◆ Supplied records ◆
________________________
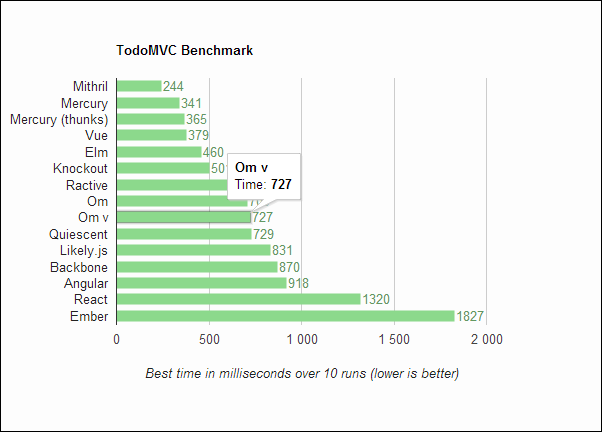
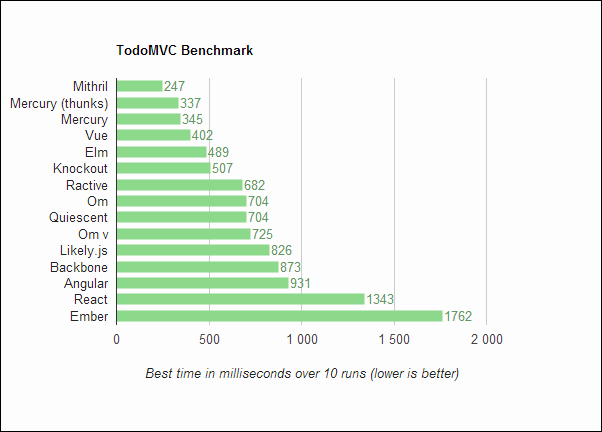
Fix Win/Chrome capture. Single out Elm on Win/IE9.

diff --git a/README.md b/README.md
@@ -9,9 +9,9 @@ Performance benchmarks for various TodoMVC implementations
 
 ### Overall:
 
-Mercury, Vue and Mithril are king. Elm is a close fourth. 
+Mercury, Vue and Mithril are king. Elm is a close fourth, except on IE9 where it is very slow. 
 
-Ember is the slowest; Angular, React and Backbone are trailing too.
+Ember is the slowest overall; Angular, React and Backbone are trailing too.
 
 ### Chrome 35, OS X
 ![Chrome](Chrome.png)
________________________
◆ Exercise brief ◆
From the line holding "-Ember is the" to the end of the listing, copy every line exactly, both ends included, and add nothing.

◆ Exercise solution ◆
-Ember is the slowest; Angular, React and Backbone are trailing too.
+Ember is the slowest overall; Angular, React and Backbone are trailing too.
 
 ### Chrome 35, OS X
 ![Chrome](Chrome.png)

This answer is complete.